In another interview with NYT, the Academy Award winner noted he received an onslaught of unsolicited guidance, sometimes to his detriment.
“When you’re trying to figure things out in your career, you get a lot of advice. People are telling you that you should be doing this, and other people are saying you should be doing that,” he said in December 2019. “For me in the ’90s, there was this strict imprint of what a leading man was. It felt limiting.”
Brad Pitt portrays ‘Death’
After The Devil’s Own, Pitt portrayed Austrian mountaineer Heinrich Harrer in the 1997 film Seven Years in Tibet.

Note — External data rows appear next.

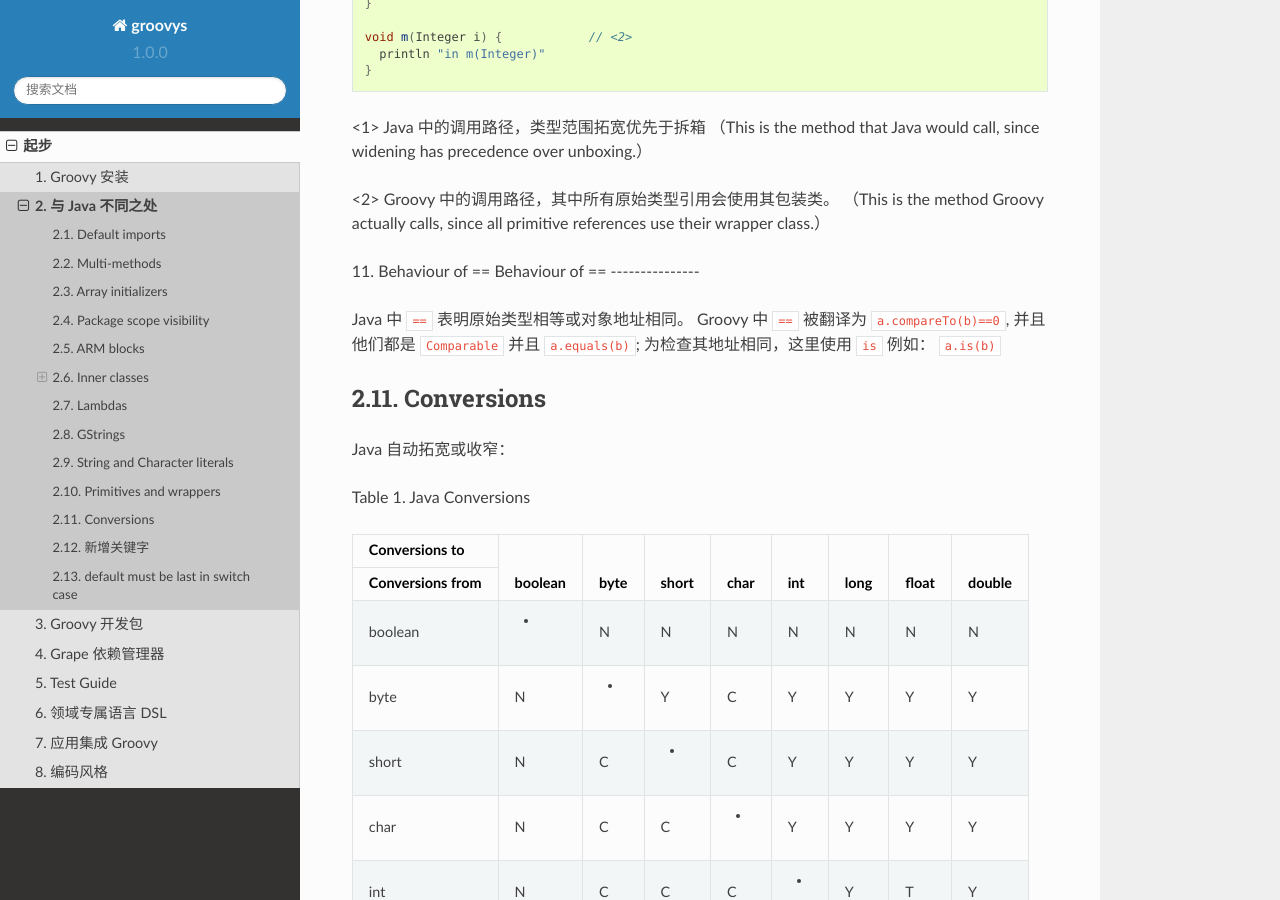
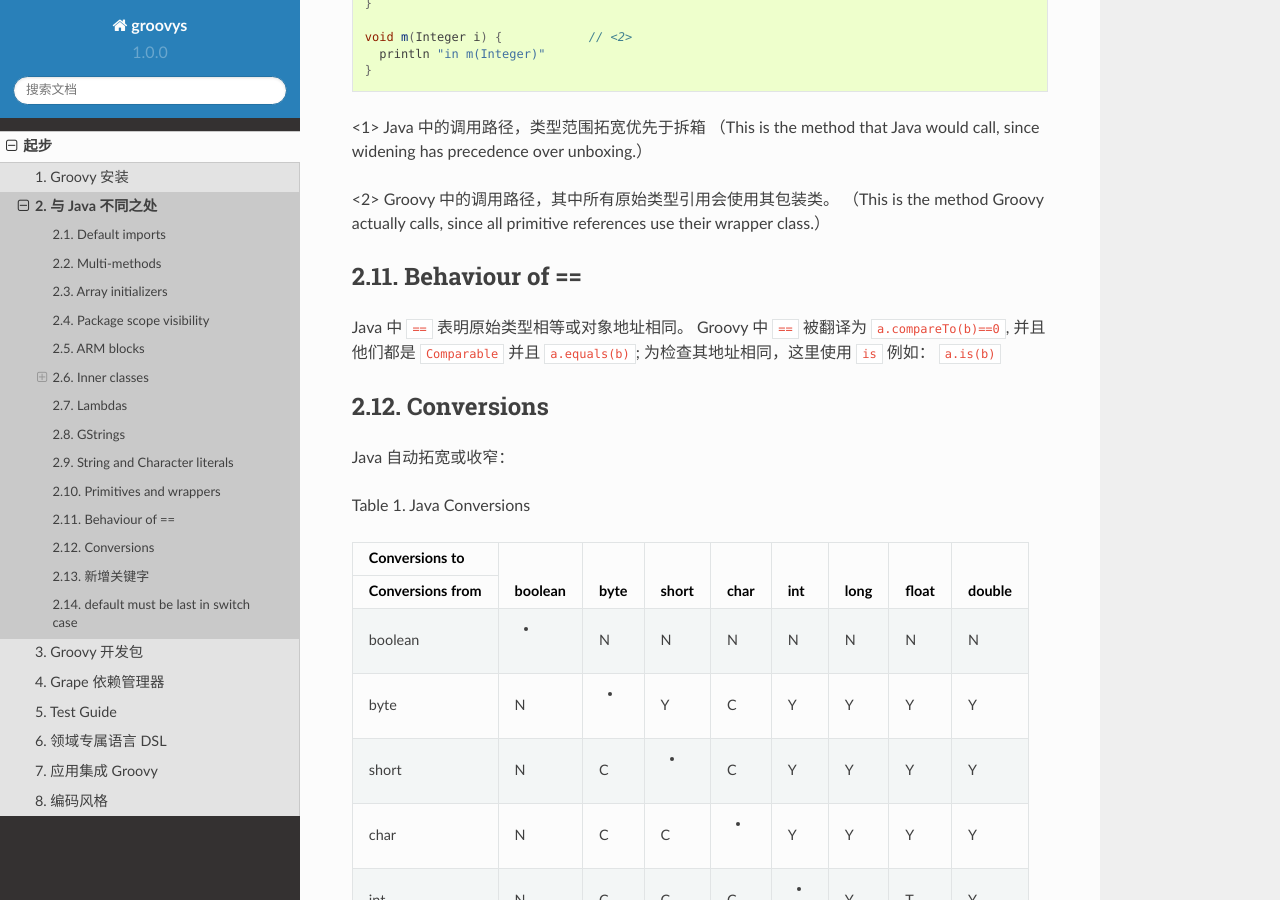
Before and after one commit to guxiaotu/zh-doc-groovy-lang, a Sphinx documentation site: the page built from docs/source/GettingStarted/Differences-with-Java.rst, in a window 1280 px wide and 900 px high, scrolled down 5867 px. Built offline with Sphinx 7.4.7 and the Read the Docs theme 2.0.0, drawn with Linux system fonts in a browser that asks for light colours.

Commit message:
finish Differences-with-Java.rst

```diff
--- a/docs/source/GettingStarted/Differences-with-Java.rst
+++ b/docs/source/GettingStarted/Differences-with-Java.rst
@@ -307,7 +307,7 @@ Because Groovy uses Objects for everything, it autowraps references to primitive
 <2> Groovy 中的调用路径，其中所有原始类型引用会使用其包装类。
 （This is the method Groovy actually calls, since all primitive references use their wrapper class.）
 
-11. Behaviour of ==
+
 Behaviour of ==
 ---------------
 
```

Though the Burn After Reading star enjoyed the experience, Pitt was grappling with celebrity while shooting the movie in Argentina for six months.
“I was really a shut-in at this time. I did not know how to deal with [the fame],” Pitt shared. “Argentina was a great experience, but I was lost. Really lost.”
When Pitt returned to L.A., he had no one he could trust to steer him toward substantial projects. He came to regret taking on his next role as the title character in 1998’s Meet Joe Black, the human form of Death.
“That was the pinnacle of my…loss of direction and compass,” he told Entertainment Weekly. “I dogged it. I shouldn’t have been there in the first place.”
Pitt came to realize he wasn’t the right actor for the role. “I should have been decompressing. I just didn’t crack the piece,” the Ad Astra star said. “Someone could have done a better job in it.”
Despite looking wistfully on some past choices, Pitt is clearly one of today’s most talented actors.